The raise is expected to be relatively small over his $2.475MM salary in 2020. The question is less “will the Rays continue to employ Margot in 2021” and more “will the Rays trade Kiermaier.” The team currently has three roster spots (including Brett Phillips) and something like $15 million dedicated to one position for 2021. Something’s gotta give.

Joey Wendle ($1.6MM/$2.7MM/$1.6MM)

Joey Wendle struggled in 2019 due to injuries, but in 2020 he hit .286/.342/.435 and put up a 116 wRC+. This was a line that was almost identical to his 2018 rookie season where he put up 3.8 fWAR in a full season.

On a healthy roster Wendle has been used in the regular season by the Rays as a utility player, mostly due to Brandon Lowe’s locking down Wendle’s natural position of second base, but when push came to shove, the Rays trusted Wendle to be their starter at third base throughout the World Series.

In other words, if he hits like 2018/2020 he is a starter on any team in baseball, and can play almost anywhere and should somebody be injured.

The Rays have incredible depth right now, so if they are looking to trim payroll they could look to trade Wendle and give the utility infield job to Taylor Walls, with Wander Franco the next man to come up if an injury occurs in the infield.

MLB: World Series-Tampa Bay Rays at Los Angeles Dodgers
Joey Wendle (18) throws to first base for an out during the third inning against the Los Angeles Dodgers during game six of the 2020 World Series at Globe Life Field.
Tim Heitman-USA TODAY Sports

Ryan Yarbrough ($2.2MM/$3.6MM/$2.2MM)

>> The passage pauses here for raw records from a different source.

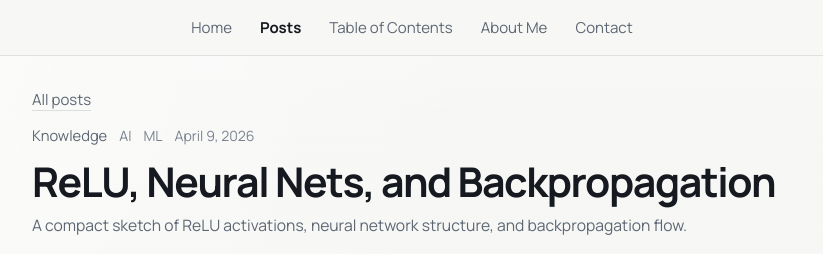
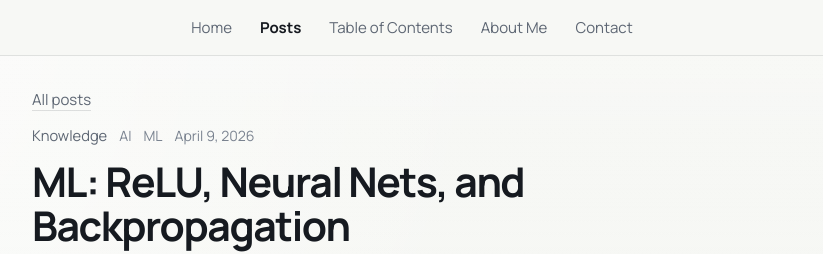
Before and after one commit to TheAlanWang/TheAlanWang.github.io, an Eleventy site: page src/posts/knowledge/ai/relu-nnet-backpropagation.md in a window 1280 px wide. Shown: the top 254 px of the page, without its empty margins (228-1051 px from the left). Built offline with nearby package versions, Linux system fonts and the light colour scheme; Eleventy itself is replaced by a stand-in of ours; files that its build step writes are made by us from their sources.

Commit message:
Add "ML:" prefix to ReLU/backprop post title
Matches the "TOPIC: ..." title convention used on the VLM basics
post, and lines up with the post's existing ML topic tag.

```diff
--- a/src/posts/knowledge/ai/relu-nnet-backpropagation.md
+++ b/src/posts/knowledge/ai/relu-nnet-backpropagation.md
@@ -1,6 +1,6 @@
 ---
 layout: layouts/post.njk
-title: ReLU, Neural Nets, and Backpropagation
+title: "ML: ReLU, Neural Nets, and Backpropagation"
 description: A compact sketch of ReLU activations, neural network structure, and backpropagation flow.
 excerpt: A compact sketch of ReLU activations, neural network structure, and backpropagation flow.
 date: 2026-04-09
```
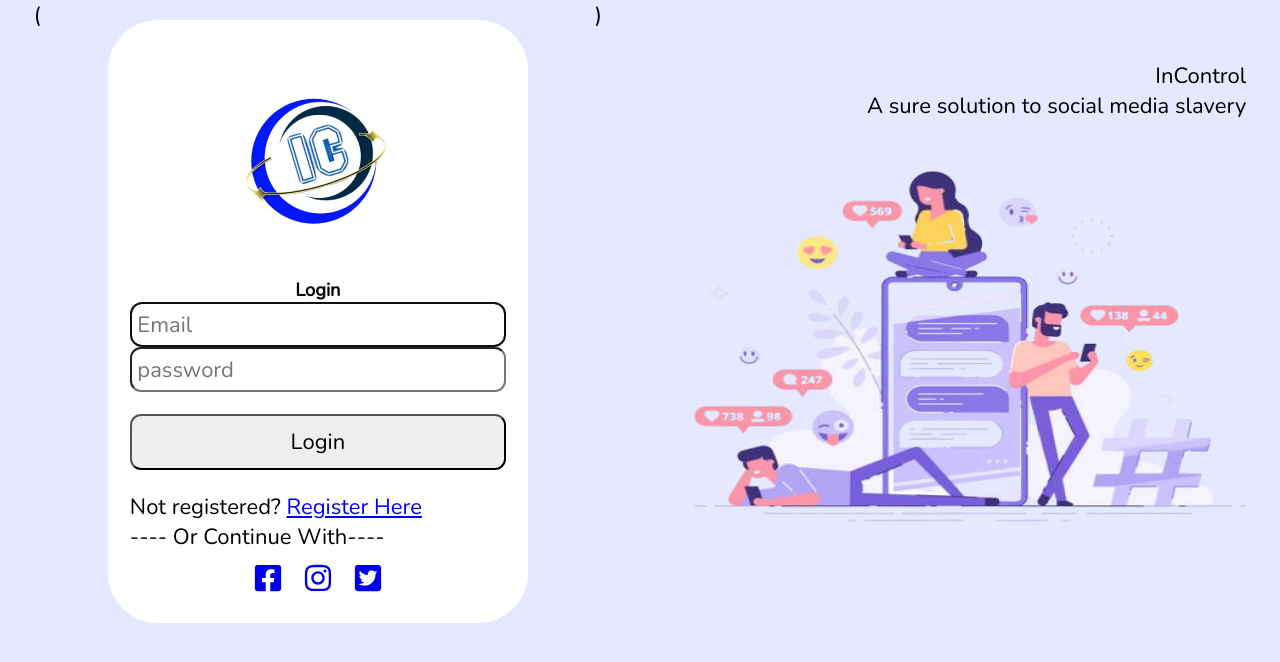
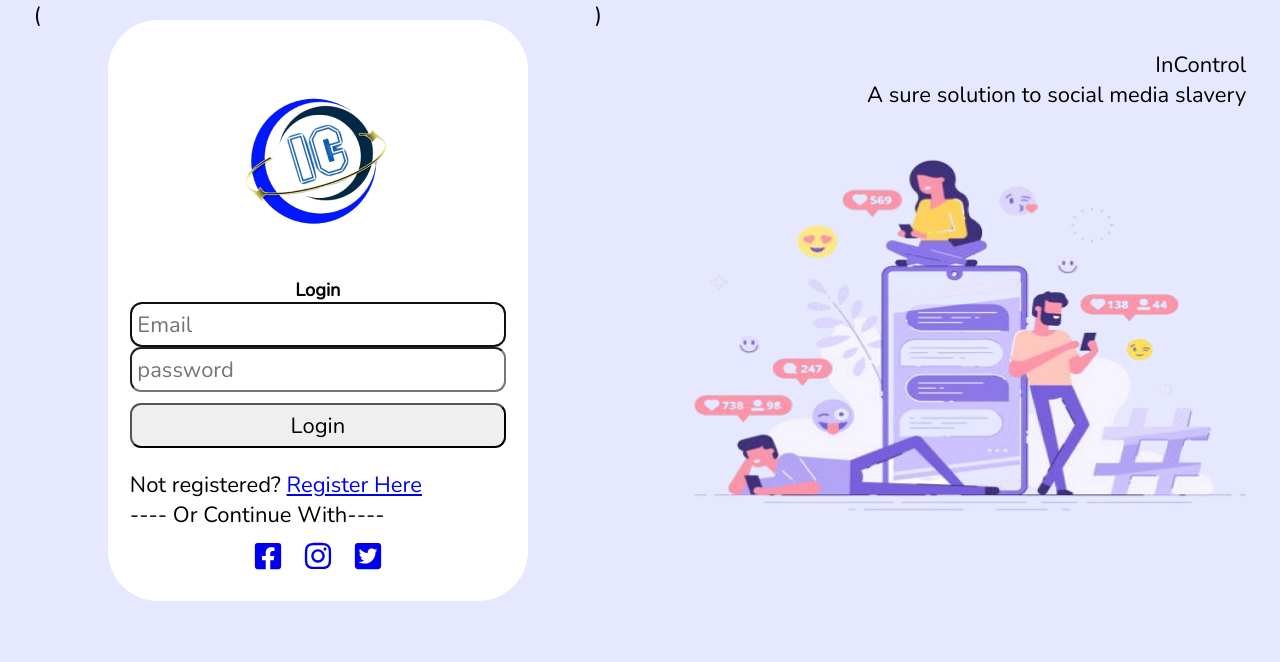
Before and after one commit to DCTP-GROUP-36/incontrol-frontend, a React (Create React App) app: page /login in a window 1280 px wide. Shown: the top 662 px of the page. Built offline with nearby package versions, Linux system fonts and the light colour scheme.

Commit message:
Doc: Add README file

```diff
--- a/src/CSS/registerForm.css
+++ b/src/CSS/registerForm.css
@@ -36,11 +36,11 @@ textarea {
 
 label,
 button {
-  margin-top: 1rem;
+  margin-top: 0.5rem;
 }
 
 button {
-  padding: 0.5rem;
+  padding: 0.25rem;
 }
 
 .instructions {
```
Also changed, not shown: src/components/LoginForm.js (+1 -7 lines), 1 other file (tests, documents, lock files or other folders).
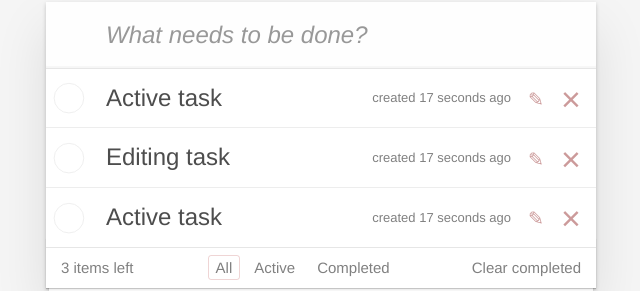
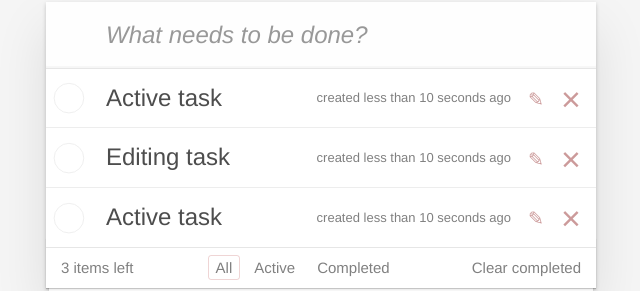
Before and after one commit to Backflipper666/todo, a React (Create React App) app: page / in a window 1280 px wide. Shown: the part 128-419 px from the top of the page, without its empty margins (319-959 px from the left). Built offline with nearby package versions, Linux system fonts and the light colour scheme.

Commit message:
add created x time ago feature

```diff
--- a/package.json
+++ b/package.json
@@ -6,6 +6,8 @@
     "@testing-library/jest-dom": "^5.16.5",
     "@testing-library/react": "^13.4.0",
     "@testing-library/user-event": "^13.5.0",
+    "date-fns": "^2.29.3",
+    "prop-types": "^15.8.1",
     "react": "^18.2.0",
     "react-dom": "^18.2.0",
     "react-scripts": "5.0.1",
--- a/src/components/task/task.js
+++ b/src/components/task/task.js
@@ -1,10 +1,13 @@
 import React from 'react';
 import './task.css';
+// import { addDays, format, formatDistance } from 'date-fns';
+import formatDistanceToNow from 'date-fns/formatDistanceToNow';
 
 export default class Task extends React.Component {
   state = {
     done: false,
     label: this.props.label,
+    date: formatDistanceToNow(new Date(), { includeSeconds: true }),
   };
 
   onLabelChange = (e) => {
@@ -79,13 +82,28 @@ export default class Task extends React.Component {
     // grandParent.classList.toggle('completed');
   };
 
-  secondCount = (num) => {
-    return num++;
-  };
+  componentDidMount() {
+    this.timerID = setInterval(() => this.tick(), 5000);
+  }
+
+  componentWillUnmount() {
+    clearInterval(this.timerID);
+  }
+
+  tick() {
+    // this.setState({ date: formatDistanceToNow(new Date(), { includeSeconds: true } });
+    this.setState(({ date }) => {
+      return {
+        date: formatDistanceToNow(this.props.date1, {
+          includeSeconds: true,
+        }),
+      };
+    });
+  }
 
   render() {
-    const { onToggleDone } = this.props;
-    const { label } = this.state;
+    const { onToggleDone, date1 } = this.props;
+    const { label, date } = this.state;
 
     return (
       <div className="view">
@@ -93,7 +111,9 @@ export default class Task extends React.Component {
         <label>
           <span className="description">{label}</span>
 
-          <span className="created">created 17 seconds ago</span>
+          <span className="created">{
+            /* created 17 seconds ago */ `created ${date} ago`
+          }</span>
           {/*           <form className="hidden form-edit">
             <input type="text" onChange={this.onLabelChange} />
           </form> */}
--- a/src/components/taskList/taskList.js
+++ b/src/components/taskList/taskList.js
@@ -43,6 +43,7 @@ export default class TaskList extends React.Component {
             />
           </form>
           <Task
+            date1={new Date()}
             regular
             {...itemProps}
             onDeleted={() => onDeleted(id)}
```
Also changed, not shown: 1 other file (tests, documents, lock files or other folders).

Ryan Yarbrough has the most interesting MLB arbitration case in a long time. Is he a starter or reliever? Finding comparables for him is very difficult.

The truth is he’s more a starter than reliever as he has averaged just under 4.5 innings per appearance. He’s not an innings eater, but that is starter and he should be compared to such as his peers. Yarbrough has put up an impressive 3.94 ERA/3.87 FIP/4.33 xFIP over 344.2 Major League innings. This puts him anywhere from 2% to 9% better than the average major league pitcher.

The Rays will tender a contract to Yarbrough, but how arbiters handle his usage will set some precedent. Arbiters aren’t baseball people, and generally only look at counting and rate stats, so this could get interesting if it goes to trial.